• **YOUR ASSIGNMENT**
Write out the data that follows. Keep every character unchanged.

* * * * * * *

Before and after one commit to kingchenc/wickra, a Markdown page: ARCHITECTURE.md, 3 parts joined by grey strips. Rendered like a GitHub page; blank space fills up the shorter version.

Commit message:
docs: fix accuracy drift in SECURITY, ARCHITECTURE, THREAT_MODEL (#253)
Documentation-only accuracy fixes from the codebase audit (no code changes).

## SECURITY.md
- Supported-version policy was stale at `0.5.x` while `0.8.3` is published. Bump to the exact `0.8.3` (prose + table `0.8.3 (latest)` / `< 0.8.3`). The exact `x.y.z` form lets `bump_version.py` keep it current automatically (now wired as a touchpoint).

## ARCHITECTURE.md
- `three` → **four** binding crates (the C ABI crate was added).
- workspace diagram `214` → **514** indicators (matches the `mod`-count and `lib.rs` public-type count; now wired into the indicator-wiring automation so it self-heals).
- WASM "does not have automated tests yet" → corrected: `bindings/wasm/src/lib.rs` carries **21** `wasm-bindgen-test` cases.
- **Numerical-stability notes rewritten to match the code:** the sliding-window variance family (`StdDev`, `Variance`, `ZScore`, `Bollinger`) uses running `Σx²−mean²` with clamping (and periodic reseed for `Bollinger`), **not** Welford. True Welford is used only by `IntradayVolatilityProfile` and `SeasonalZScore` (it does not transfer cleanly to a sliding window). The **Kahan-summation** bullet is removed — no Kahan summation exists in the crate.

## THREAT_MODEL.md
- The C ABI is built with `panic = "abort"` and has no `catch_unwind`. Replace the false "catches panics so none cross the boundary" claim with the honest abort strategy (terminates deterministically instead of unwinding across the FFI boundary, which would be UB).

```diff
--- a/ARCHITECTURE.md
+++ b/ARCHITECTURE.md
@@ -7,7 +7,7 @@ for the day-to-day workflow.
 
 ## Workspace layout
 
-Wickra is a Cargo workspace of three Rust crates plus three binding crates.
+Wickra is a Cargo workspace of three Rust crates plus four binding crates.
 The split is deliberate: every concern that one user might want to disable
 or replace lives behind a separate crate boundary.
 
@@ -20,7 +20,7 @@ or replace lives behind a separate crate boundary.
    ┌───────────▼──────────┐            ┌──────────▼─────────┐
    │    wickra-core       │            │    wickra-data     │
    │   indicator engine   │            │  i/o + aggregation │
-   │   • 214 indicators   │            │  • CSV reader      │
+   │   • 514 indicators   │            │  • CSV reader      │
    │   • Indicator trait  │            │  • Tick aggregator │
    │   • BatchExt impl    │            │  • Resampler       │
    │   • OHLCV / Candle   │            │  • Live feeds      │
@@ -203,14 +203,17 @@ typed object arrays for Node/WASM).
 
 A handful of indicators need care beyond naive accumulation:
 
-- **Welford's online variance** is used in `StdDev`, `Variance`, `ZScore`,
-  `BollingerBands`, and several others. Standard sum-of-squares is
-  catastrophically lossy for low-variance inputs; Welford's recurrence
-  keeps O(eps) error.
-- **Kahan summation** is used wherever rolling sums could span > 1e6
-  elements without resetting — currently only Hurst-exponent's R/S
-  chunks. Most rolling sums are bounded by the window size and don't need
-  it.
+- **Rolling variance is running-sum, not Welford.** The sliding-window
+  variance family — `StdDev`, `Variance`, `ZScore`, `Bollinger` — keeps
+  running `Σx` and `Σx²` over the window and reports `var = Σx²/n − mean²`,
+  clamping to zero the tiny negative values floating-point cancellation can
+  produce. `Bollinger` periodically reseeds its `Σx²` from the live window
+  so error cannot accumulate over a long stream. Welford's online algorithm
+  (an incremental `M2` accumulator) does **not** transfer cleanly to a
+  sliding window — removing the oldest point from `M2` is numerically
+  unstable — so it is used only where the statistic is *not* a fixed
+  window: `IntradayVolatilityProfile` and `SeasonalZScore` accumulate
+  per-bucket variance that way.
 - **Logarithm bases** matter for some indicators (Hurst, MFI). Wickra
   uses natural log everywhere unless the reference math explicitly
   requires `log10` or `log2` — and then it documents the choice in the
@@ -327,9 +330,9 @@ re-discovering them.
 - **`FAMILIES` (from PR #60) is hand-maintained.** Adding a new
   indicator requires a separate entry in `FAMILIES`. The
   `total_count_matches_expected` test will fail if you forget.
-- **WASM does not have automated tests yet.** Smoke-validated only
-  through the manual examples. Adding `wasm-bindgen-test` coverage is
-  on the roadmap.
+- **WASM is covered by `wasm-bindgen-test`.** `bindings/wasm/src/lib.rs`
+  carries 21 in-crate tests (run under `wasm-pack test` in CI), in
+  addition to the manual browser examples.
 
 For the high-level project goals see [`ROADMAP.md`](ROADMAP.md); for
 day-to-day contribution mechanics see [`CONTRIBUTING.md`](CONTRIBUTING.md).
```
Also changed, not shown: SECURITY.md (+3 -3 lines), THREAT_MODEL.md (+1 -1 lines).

* * * * * * *

• **TASK ANSWER**
Before and after one commit to kingchenc/wickra, a Markdown page: ARCHITECTURE.md, 3 parts joined by grey strips. Rendered like a GitHub page; blank space fills up the shorter version.

Commit message:
docs: fix accuracy drift in SECURITY, ARCHITECTURE, THREAT_MODEL (#253)
Documentation-only accuracy fixes from the codebase audit (no code changes).

## SECURITY.md
- Supported-version policy was stale at `0.5.x` while `0.8.3` is published. Bump to the exact `0.8.3` (prose + table `0.8.3 (latest)` / `< 0.8.3`). The exact `x.y.z` form lets `bump_version.py` keep it current automatically (now wired as a touchpoint).

## ARCHITECTURE.md
- `three` → **four** binding crates (the C ABI crate was added).
- workspace diagram `214` → **514** indicators (matches the `mod`-count and `lib.rs` public-type count; now wired into the indicator-wiring automation so it self-heals).
- WASM "does not have automated tests yet" → corrected: `bindings/wasm/src/lib.rs` carries **21** `wasm-bindgen-test` cases.
- **Numerical-stability notes rewritten to match the code:** the sliding-window variance family (`StdDev`, `Variance`, `ZScore`, `Bollinger`) uses running `Σx²−mean²` with clamping (and periodic reseed for `Bollinger`), **not** Welford. True Welford is used only by `IntradayVolatilityProfile` and `SeasonalZScore` (it does not transfer cleanly to a sliding window). The **Kahan-summation** bullet is removed — no Kahan summation exists in the crate.

## THREAT_MODEL.md
- The C ABI is built with `panic = "abort"` and has no `catch_unwind`. Replace the false "catches panics so none cross the boundary" claim with the honest abort strategy (terminates deterministically instead of unwinding across the FFI boundary, which would be UB).

```diff
--- a/ARCHITECTURE.md
+++ b/ARCHITECTURE.md
@@ -7,7 +7,7 @@ for the day-to-day workflow.
 
 ## Workspace layout
 
-Wickra is a Cargo workspace of three Rust crates plus three binding crates.
+Wickra is a Cargo workspace of three Rust crates plus four binding crates.
 The split is deliberate: every concern that one user might want to disable
 or replace lives behind a separate crate boundary.
 
@@ -20,7 +20,7 @@ or replace lives behind a separate crate boundary.
    ┌───────────▼──────────┐            ┌──────────▼─────────┐
    │    wickra-core       │            │    wickra-data     │
    │   indicator engine   │            │  i/o + aggregation │
-   │   • 214 indicators   │            │  • CSV reader      │
+   │   • 514 indicators   │            │  • CSV reader      │
    │   • Indicator trait  │            │  • Tick aggregator │
    │   • BatchExt impl    │            │  • Resampler       │
    │   • OHLCV / Candle   │            │  • Live feeds      │
@@ -203,14 +203,17 @@ typed object arrays for Node/WASM).
 
 A handful of indicators need care beyond naive accumulation:
 
-- **Welford's online variance** is used in `StdDev`, `Variance`, `ZScore`,
-  `BollingerBands`, and several others. Standard sum-of-squares is
-  catastrophically lossy for low-variance inputs; Welford's recurrence
-  keeps O(eps) error.
-- **Kahan summation** is used wherever rolling sums could span > 1e6
-  elements without resetting — currently only Hurst-exponent's R/S
-  chunks. Most rolling sums are bounded by the window size and don't need
-  it.
+- **Rolling variance is running-sum, not Welford.** The sliding-window
+  variance family — `StdDev`, `Variance`, `ZScore`, `Bollinger` — keeps
+  running `Σx` and `Σx²` over the window and reports `var = Σx²/n − mean²`,
+  clamping to zero the tiny negative values floating-point cancellation can
+  produce. `Bollinger` periodically reseeds its `Σx²` from the live window
+  so error cannot accumulate over a long stream. Welford's online algorithm
+  (an incremental `M2` accumulator) does **not** transfer cleanly to a
+  sliding window — removing the oldest point from `M2` is numerically
+  unstable — so it is used only where the statistic is *not* a fixed
+  window: `IntradayVolatilityProfile` and `SeasonalZScore` accumulate
+  per-bucket variance that way.
 - **Logarithm bases** matter for some indicators (Hurst, MFI). Wickra
   uses natural log everywhere unless the reference math explicitly
   requires `log10` or `log2` — and then it documents the choice in the
@@ -327,9 +330,9 @@ re-discovering them.
 - **`FAMILIES` (from PR #60) is hand-maintained.** Adding a new
   indicator requires a separate entry in `FAMILIES`. The
   `total_count_matches_expected` test will fail if you forget.
-- **WASM does not have automated tests yet.** Smoke-validated only
-  through the manual examples. Adding `wasm-bindgen-test` coverage is
-  on the roadmap.
+- **WASM is covered by `wasm-bindgen-test`.** `bindings/wasm/src/lib.rs`
+  carries 21 in-crate tests (run under `wasm-pack test` in CI), in
+  addition to the manual browser examples.
 
 For the high-level project goals see [`ROADMAP.md`](ROADMAP.md); for
 day-to-day contribution mechanics see [`CONTRIBUTING.md`](CONTRIBUTING.md).
```
Also changed, not shown: SECURITY.md (+3 -3 lines), THREAT_MODEL.md (+1 -1 lines).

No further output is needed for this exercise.